It was a ploy that paid off and set Mr Doyle off in a new direction and with a new passion – bidding for and buying rare and beautiful costumes synonymous with celebrities from yesteryear right up to the present day.

"Thousands came to the Marilyn exhibition and when it left, we still had our one dress, so, in a way, I had no option but to try to source more costumes to fill the empty space," he says.

"It also fits in with the Newbridge image, as our jewellery and homeware is inspired by classic icons of style and we always look to the trendsetters in music, film and fashion to inform our contemporary designs."

London-based Suzie Kennedy, who took time out from her European tour to fly into Belfast for the opening, said wearing the famous white dress made her feel a "real connection" to the 50s screen siren.

"I'm honoured that Newbridge Silverware invited me to unveil this beautiful dress worn by Marilyn Monroe," said the modern-day Marilyn, who revealed she was more alarmed at the Belfast sunshine – she must keep her skin realistically pale.

"Seeing this dress, I feel a real connection to her, as it’s an item she actually owned."
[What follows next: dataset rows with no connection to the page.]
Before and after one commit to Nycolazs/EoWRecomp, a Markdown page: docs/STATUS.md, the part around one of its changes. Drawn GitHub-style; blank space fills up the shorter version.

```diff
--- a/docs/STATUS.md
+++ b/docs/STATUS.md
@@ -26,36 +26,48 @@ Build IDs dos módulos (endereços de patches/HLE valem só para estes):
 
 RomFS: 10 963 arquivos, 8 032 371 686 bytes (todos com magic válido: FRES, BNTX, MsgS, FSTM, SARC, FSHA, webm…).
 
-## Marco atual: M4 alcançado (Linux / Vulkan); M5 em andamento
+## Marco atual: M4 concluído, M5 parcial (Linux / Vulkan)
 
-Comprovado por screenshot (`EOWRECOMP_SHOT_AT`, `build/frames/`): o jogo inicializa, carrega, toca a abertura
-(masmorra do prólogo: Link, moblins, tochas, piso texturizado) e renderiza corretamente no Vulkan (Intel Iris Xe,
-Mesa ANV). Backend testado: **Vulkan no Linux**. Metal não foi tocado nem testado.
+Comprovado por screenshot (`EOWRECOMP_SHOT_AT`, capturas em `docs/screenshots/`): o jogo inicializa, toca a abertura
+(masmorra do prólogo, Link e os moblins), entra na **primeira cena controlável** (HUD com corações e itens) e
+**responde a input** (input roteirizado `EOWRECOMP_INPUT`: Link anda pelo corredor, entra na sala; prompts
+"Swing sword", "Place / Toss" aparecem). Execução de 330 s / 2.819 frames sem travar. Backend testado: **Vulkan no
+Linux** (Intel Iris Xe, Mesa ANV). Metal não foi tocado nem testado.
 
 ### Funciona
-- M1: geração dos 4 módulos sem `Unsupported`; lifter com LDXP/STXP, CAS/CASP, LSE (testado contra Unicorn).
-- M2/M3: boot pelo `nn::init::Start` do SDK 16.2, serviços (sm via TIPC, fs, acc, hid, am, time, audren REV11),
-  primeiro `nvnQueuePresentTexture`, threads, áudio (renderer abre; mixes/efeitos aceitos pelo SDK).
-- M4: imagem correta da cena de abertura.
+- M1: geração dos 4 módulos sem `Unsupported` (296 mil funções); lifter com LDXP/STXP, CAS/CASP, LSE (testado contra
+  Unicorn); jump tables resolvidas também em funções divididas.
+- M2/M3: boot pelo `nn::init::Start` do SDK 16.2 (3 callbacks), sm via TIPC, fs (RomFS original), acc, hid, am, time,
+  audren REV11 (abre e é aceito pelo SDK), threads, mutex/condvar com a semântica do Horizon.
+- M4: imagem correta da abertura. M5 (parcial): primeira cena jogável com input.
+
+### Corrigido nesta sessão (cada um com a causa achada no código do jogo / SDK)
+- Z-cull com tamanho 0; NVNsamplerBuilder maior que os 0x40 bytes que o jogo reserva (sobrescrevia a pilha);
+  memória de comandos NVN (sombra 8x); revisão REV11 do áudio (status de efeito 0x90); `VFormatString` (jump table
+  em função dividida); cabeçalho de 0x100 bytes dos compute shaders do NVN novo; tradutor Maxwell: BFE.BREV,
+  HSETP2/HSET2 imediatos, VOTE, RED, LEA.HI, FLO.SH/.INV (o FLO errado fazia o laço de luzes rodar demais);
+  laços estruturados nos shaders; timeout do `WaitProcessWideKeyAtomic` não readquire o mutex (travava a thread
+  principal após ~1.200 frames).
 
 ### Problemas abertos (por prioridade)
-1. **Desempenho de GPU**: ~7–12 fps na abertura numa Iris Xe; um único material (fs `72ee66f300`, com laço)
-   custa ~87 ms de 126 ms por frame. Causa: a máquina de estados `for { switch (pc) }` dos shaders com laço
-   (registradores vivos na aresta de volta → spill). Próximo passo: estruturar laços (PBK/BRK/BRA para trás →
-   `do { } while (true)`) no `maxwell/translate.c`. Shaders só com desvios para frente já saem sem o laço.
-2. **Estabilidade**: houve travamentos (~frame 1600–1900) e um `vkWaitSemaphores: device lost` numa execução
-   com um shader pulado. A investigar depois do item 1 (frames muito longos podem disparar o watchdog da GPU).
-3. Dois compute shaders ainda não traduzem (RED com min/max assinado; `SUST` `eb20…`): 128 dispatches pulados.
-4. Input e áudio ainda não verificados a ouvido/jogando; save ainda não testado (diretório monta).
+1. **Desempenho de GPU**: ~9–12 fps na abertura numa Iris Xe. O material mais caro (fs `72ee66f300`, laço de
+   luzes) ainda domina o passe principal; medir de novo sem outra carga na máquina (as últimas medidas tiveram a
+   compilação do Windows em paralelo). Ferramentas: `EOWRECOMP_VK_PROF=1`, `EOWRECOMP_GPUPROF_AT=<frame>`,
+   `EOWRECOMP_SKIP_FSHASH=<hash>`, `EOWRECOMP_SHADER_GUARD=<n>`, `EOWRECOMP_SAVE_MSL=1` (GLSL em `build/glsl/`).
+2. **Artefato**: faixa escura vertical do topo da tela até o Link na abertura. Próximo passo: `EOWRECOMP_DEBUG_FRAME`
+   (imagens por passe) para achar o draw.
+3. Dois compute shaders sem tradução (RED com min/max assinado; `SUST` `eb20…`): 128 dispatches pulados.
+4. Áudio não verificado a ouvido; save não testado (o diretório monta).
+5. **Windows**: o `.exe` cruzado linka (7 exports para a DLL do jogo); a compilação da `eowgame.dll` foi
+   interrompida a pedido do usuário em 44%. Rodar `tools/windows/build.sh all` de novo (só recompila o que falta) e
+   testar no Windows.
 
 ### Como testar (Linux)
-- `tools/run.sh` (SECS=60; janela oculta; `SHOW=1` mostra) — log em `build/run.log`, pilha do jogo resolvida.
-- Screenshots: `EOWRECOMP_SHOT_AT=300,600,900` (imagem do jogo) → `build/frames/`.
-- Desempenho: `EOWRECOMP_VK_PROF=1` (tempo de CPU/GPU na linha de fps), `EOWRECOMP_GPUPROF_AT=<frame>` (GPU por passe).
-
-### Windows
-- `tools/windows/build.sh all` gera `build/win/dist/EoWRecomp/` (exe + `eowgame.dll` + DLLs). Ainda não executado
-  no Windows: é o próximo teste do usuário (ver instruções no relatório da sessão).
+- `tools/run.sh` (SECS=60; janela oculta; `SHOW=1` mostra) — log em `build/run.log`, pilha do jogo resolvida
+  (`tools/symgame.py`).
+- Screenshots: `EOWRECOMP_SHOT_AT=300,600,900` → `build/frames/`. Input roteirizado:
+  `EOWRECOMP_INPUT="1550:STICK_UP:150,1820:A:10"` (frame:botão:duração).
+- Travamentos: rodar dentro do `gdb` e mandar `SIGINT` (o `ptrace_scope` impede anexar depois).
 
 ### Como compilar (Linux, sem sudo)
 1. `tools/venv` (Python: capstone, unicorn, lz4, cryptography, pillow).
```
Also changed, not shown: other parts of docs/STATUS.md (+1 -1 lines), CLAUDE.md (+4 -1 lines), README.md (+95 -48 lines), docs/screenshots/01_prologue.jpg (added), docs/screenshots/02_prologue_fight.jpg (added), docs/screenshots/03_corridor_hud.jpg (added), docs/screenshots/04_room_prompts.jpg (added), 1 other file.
The St Christopher religious medal, meanwhile, although less glamorous, will also be of local interest as it comes with its own intriguing Marilyn story.

The silver tone pendant and chain was given by the star to her masseur and confidante, Ralph Roberts, along with a handwritten note confirming to him that she was not pregnant.

According to Roberts, the pendant was originally given to Monroe by Natasha Lytess, her early acting coach, with Marilyn stating she had "outgrown Natasha" when presenting him with the gift.

The pink Marilyn dress and artefacts, which include a letter and receipt along with the medal, will be on display in Arthur Street until May 25.

They will be replaced by another iconic costume from the Museum of Style Icons Museum which attracts thousands of visitors from across the world each year.Read more at:purple prom dresses


09:17 Publié dans Fashion | Lien permanent | Commentaires (0)